Now on other subjects I have said much and shall
often have much to say; this book, which I am
sending to you, is on old age. But the entire discourse I have attributed, not to Tithonus, as Aristo
of Ceos did, (for there would be too little authority
in a myth), but, that I might give it greater weight,
I have ascribed it to the venerable Marcus Cato;
and I represent Laelius and Scipio, while at his house,
expressing wonder that he bears his age so well,
and Cato replying to them. If it shall appear that
he argues more learnedly than he was accustomed
to do in his own books, give the credit to Greek
literature, of which, as is well known, he was very
studious in his later years.
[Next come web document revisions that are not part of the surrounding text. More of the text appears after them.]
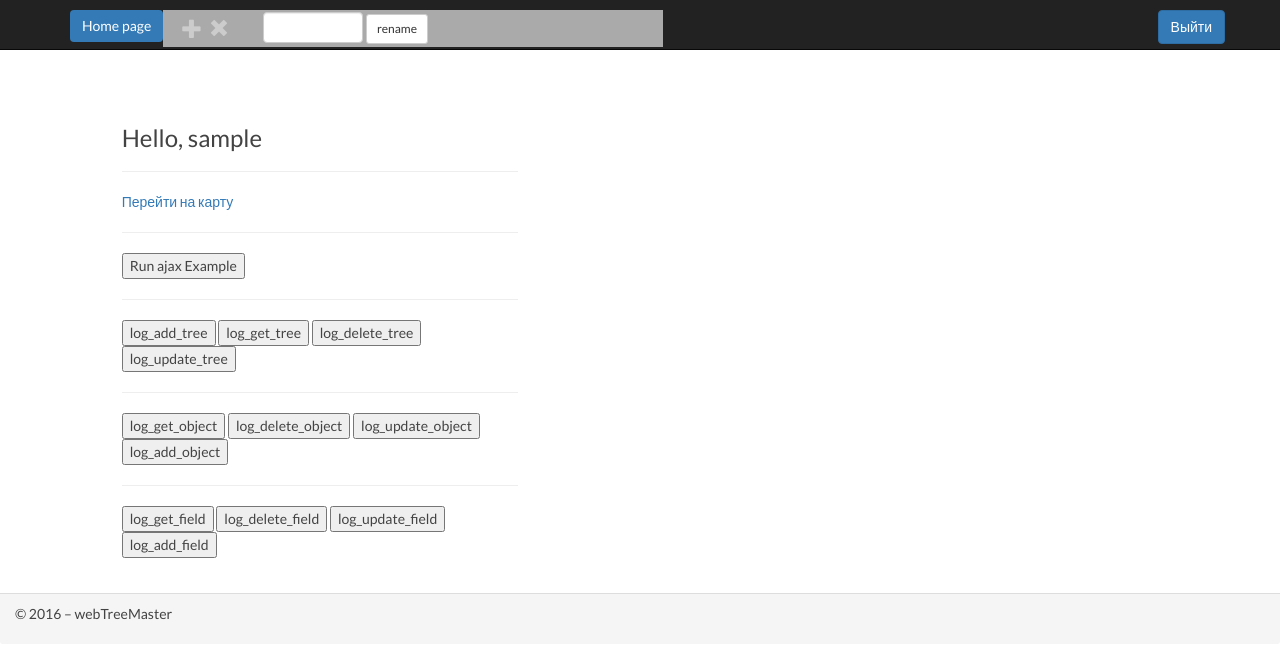
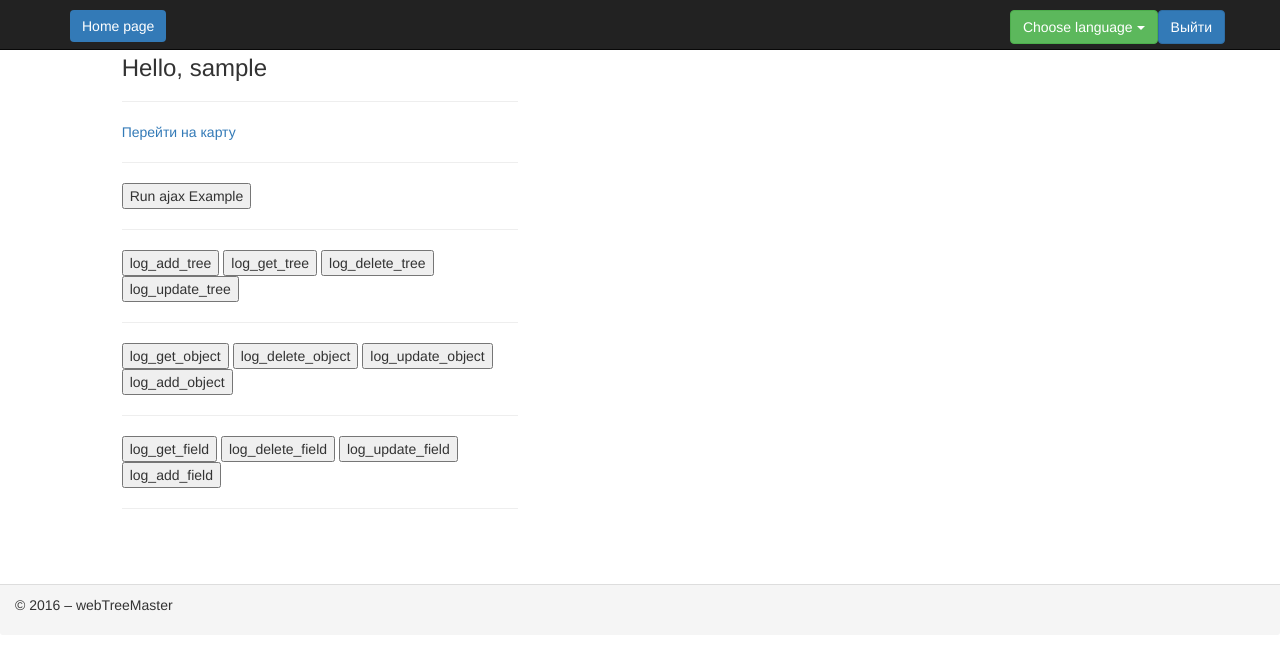
Before and after one commit to Pogozhev/webMindMaster, a Django app: page / in a window 1280 px wide. Shown: the top 659 px of the page. Run offline with Django 3.2, Linux system fonts and the light colour scheme; the visitor is signed in with stand-in values (Sample User, id 1); data that the repository does not hold is empty; some libraries are stand-ins or nearby versions.

Commit message:
прикрутил русскую локализацию - НЕ СЛОМАЙТЕ НИЧЕГО!! ЧИТАЙТЕ ИНСТУКЦИЮ ПО ПОЛЬЗОВАНИЮ

```diff
--- a/kursach/urls.py
+++ b/kursach/urls.py
@@ -15,7 +15,7 @@ Including another URLconf
 """
 from django.conf import settings
 from django.conf.urls.static import static
-from django.conf.urls import url, include
+from django.conf.urls import url, include, i18n
 from django.contrib import admin
 from django.contrib.auth.views import login,logout
 from trees import views as tree_views
@@ -34,6 +34,7 @@ urlpatterns = [
     url(r'^logout', account_views.logout_view, name='logout'),
     url(r'^mindmap', tree_views.mindmap, name='mindmap'),
     url(r'^ajaxExmpl/$', tree_views.ajaxExmpl),
+    url(r'^i18n/', include('django.conf.urls.i18n')),
 
     url(r'^new_tree/(?P<tree_id>[0-9]+)', tree_views.newTree, name='new_tree'),
     url(r'^delete_tree/(?P<tree_id>[0-9]+)', tree_views.deleteTree, name='delete_tree'),
--- a/templates/base.html
+++ b/templates/base.html
@@ -1,27 +1,27 @@
 
 {% load static %}
+{% load i18n %}
+
 <!DOCTYPE html>
 <html lang="en">
 <head>
     <meta charset="UTF-8">
     <title>{% block title %}{% endblock %}</title>
+
+    <script src="https://ajax.googleapis.com/ajax/libs/jquery/3.1.1/jquery.min.js"></script>
+    <script src="https://maxcdn.bootstrapcdn.com/bootstrap/3.3.7/js/bootstrap.min.js"></script>
     <link rel="stylesheet" type="text/css" href="{%  static 'bootstrap/dist/css/bootstrap.css' %}"/>
-    <script type="javascript" src="{%  static 'jquery/dist/jquery.min.js' %}"></script>
-
-<link href="//fonts.googleapis.com/css?family=Lato:400,700" rel="stylesheet">
+    <link href="//fonts.googleapis.com/css?family=Lato:400,700" rel="stylesheet">
     <link href="//maxcdn.bootstrapcdn.com/bootstrap/3.2.0/css/bootstrap.min.css" rel="stylesheet">
     <link href="//netdna.bootstrapcdn.com/font-awesome/4.0.3/css/font-awesome.css" rel="stylesheet">
     <link rel="stylesheet" type="text/css" href="{%  static 'mindmaster/css/main.css' %}"/>
     <link rel="stylesheet" type="text/css" href="{%  static 'mindmaster/css/gollum-template.css' %}"/>
-     <link rel="stylesheet" type="text/css" href="{%  static 'mindmaster/css/jsPlumbToolkit-defaults.css' %}"/>
-     <link rel="stylesheet" type="text/css" href="{%  static 'mindmaster/css/jsPlumbToolkit-demo.css' %}"/>
-     <link rel="stylesheet" type="text/css" href="{%  static 'mindmaster/css/app.css' %}"/>
-     <link rel="stylesheet" type="text/css" href="{%  static 'mindmaster/css/index.css' %}"/>
-    <script type="javascript" src="{%  static 'mindmaster/js/jquery.min.js' %}"></script>
+    <link rel="stylesheet" type="text/css" href="{%  static 'mindmaster/css/jsPlumbToolkit-defaults.css' %}"/>
+    <link rel="stylesheet" type="text/css" href="{%  static 'mindmaster/css/jsPlumbToolkit-demo.css' %}"/>
+    <link rel="stylesheet" type="text/css" href="{%  static 'mindmaster/css/app.css' %}"/>
+    <link rel="stylesheet" type="text/css" href="{%  static 'mindmaster/css/index.css' %}"/>
+    <link rel="stylesheet" type="text/css" href="https://maxcdn.bootstrapcdn.com/bootstrap/3.3.7/css/bootstrap.min.css" />
 
-    {% comment %}<link rel="stylesheet" type="text/css" href="https://maxcdn.bootstrapcdn.com/bootstrap/3.3.7/css/bootstrap.min.css" />
-    <script src="https://maxcdn.bootstrapcdn.com/bootstrap/3.3.7/js/bootstrap.min.js"></script>{% endcomment %}
-    <script src="https://ajax.googleapis.com/ajax/libs/jquery/3.1.0/jquery.min.js"></script>
 
 <script>
 
@@ -51,10 +51,6 @@
 
 </head>
 <body>
-<div class = "page-header">
-
-</div>
-
 
 <div class="navbar navbar-inverse navbar-fixed-top">
         <div class="container">
@@ -63,33 +59,12 @@
                  <ul class="nav navbar-nav navbar-right">
                     <li>
                         <div style="padding-top: 10px">
-                            <a href="{% url 'tree_list' %}"  class="btn btn-primary">Home page</a>
+                            <a href="{% url 'tree_list' %}"  class="btn btn-primary">{% trans "Home page" %}</a>
                         </div>
                     </li>
                      <li>
                          <div style="width: 500px; padding-top: 10px">
-                            <div id="function-bar">
-                                <div id="toolbar">
-                                    <span id="node-plus" class="toolbar-btn glyphicon glyphicon-plus plus-active"></span>
-                <!--
-                <span id="node-more" class="toolbar-btn glyphicon glyphicon-tasks"></span>
-                <span id="node-info" class="toolbar-btn glyphicon glyphicon-list-alt"></span>
-                -->
-                                    <span id="node-cancel" class="toolbar-btn glyphicon glyphicon-remove"></span>
-                                </div>
-                                <div id="tip-box">
-                        <div class="tip-wrapper">
-                       <span class="tip-triangle"></span>
-                       <span class="tip-label"></span>
-                   </div>
 
-                </div>
-
-                    <div id="label-group">
-                        <input class="form-control" type="text"/>
-                        <button class="btn btn-default btn-sm">rename</button>
-                    </div>
-                        </div>
                         </div>
                      </li>
                      </ul>
@@ -98,6 +73,27 @@
             </div>
             <div class="navbar-collapse collapse">
                 <ul class="nav navbar-nav navbar-right">
+                <li>
+                    <div class="dropdown" style="padding-top: 10px">
+                        <button class="btn btn-success dropdown-toggle" type="button" id="dropdownMenu1" data-toggle="dropdown" aria-haspopup="true" aria-expanded="true">
+                        {% trans "Choose language" %}
+                        <span class="caret"></span>
+                        </button>
+                        <ul class="dropdown-menu" aria-labelledby="dropdownMenu1">
+                        {% get_available_languages as LANGUAGES %}
+                        {% for lang in LANGUAGES %}
+                            <li>
+                            <form name="setLang{{ lang.1}}" action="/i18n/setlang/" method="POST">
+	                        {% csrf_token %}
+	                        <input name="next" type="hidden" value="/">
+	                        <input type="hidden" name="language" value="{{ lang.0 }}">
+	                        <a href="#" onclick="document.setLang{{ lang.1 }}.submit(); return false;" class="btn">{{ lang.1 }}</a>
+	                        </form>
+                            </li>
+                        {% endfor %}
+                        </ul>
+                    </div>
+                </li>
                 <li>
                     <div style="padding-top: 10px">
                         {% if user.is_authenticated %}
@@ -110,6 +106,13 @@
         </div>
     </div>
 
+
+
+
+
+
+
+
 <div class="panel-body"><br>
     {% block content %}
     {% endblock %}
--- a/templates/trees/tree_list.html
+++ b/templates/trees/tree_list.html
@@ -42,6 +42,7 @@
 <input type="button" value="log_update_field"  name="but" onclick="log_update_field(1)"/>
 <input type="button" value="log_add_field"  name="but" onclick="log_add_field(1)"/>
 
+<hr>
 
    {% comment %} <a href="{% url 'workspace_new_tree' tree_name='new_tree' %}"  class="btn btn-primary">Создать новое дерево</a>{% endcomment %}
     <br>
--- a/templates/webmindmaster/index.html
+++ b/templates/webmindmaster/index.html
@@ -33,7 +33,7 @@
 
 {% block content %}
 
-<div id="mindmap">
+<div id="mindmap" style="padding-top: 20px">
 
     <div id="mindmap-main">
 
@@ -59,7 +59,28 @@
                 <button class="btn btn-default btn-sm">rename</button>
             </div>
         </div>{% endcomment %}
+<div id="function-bar">
+                                <div id="toolbar">
+                                    <span id="node-plus" class="toolbar-btn glyphicon glyphicon-plus plus-active"></span>
+                <!--
+                <span id="node-more" class="toolbar-btn glyphicon glyphicon-tasks"></span>
+                <span id="node-info" class="toolbar-btn glyphicon glyphicon-list-alt"></span>
+                -->
+                                    <span id="node-cancel" class="toolbar-btn glyphicon glyphicon-remove"></span>
+                                </div>
+                                <div id="tip-box">
+                        <div class="tip-wrapper">
+                       <span class="tip-triangle"></span>
+                       <span class="tip-label"></span>
+                   </div>
 
+                </div>
+
+                    <div id="label-group">
+                        <input class="form-control" type="text"/>
+                        <button class="btn btn-default btn-sm">rename</button>
+                    </div>
+                        </div>
 
         <div id="mindmap-canvas">
 
--- a/trees/views.py
+++ b/trees/views.py
@@ -17,6 +17,7 @@ from trees.models import Tree
 from objects.models import Object
 from fields.models import Field
 import logging
+from django.utils.translation import ugettext_lazy as _
 
 logger = logging.getLogger(__name__)
 
@@ -36,7 +37,7 @@ def tree_list(request):
     #if (tree_List.count()!=0):
     #    jsonstr = tree2json(tree_List.first()) # Create string in JSON about tree and its objects with fields
 
-    title = "Hello, " + request.user.get_username()
+    title = _("Hello, ") + request.user.get_username()
     template = loader.get_template('webmindmaster/index.html')
     context1 = {
         'tree_list': tree_List,
```
Also changed, not shown: kursach/settings.py (+12 -3 lines), 1 other file.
But why need I say more?
For from now on the words of Cato himself will
completely unfold to you my own views on old age.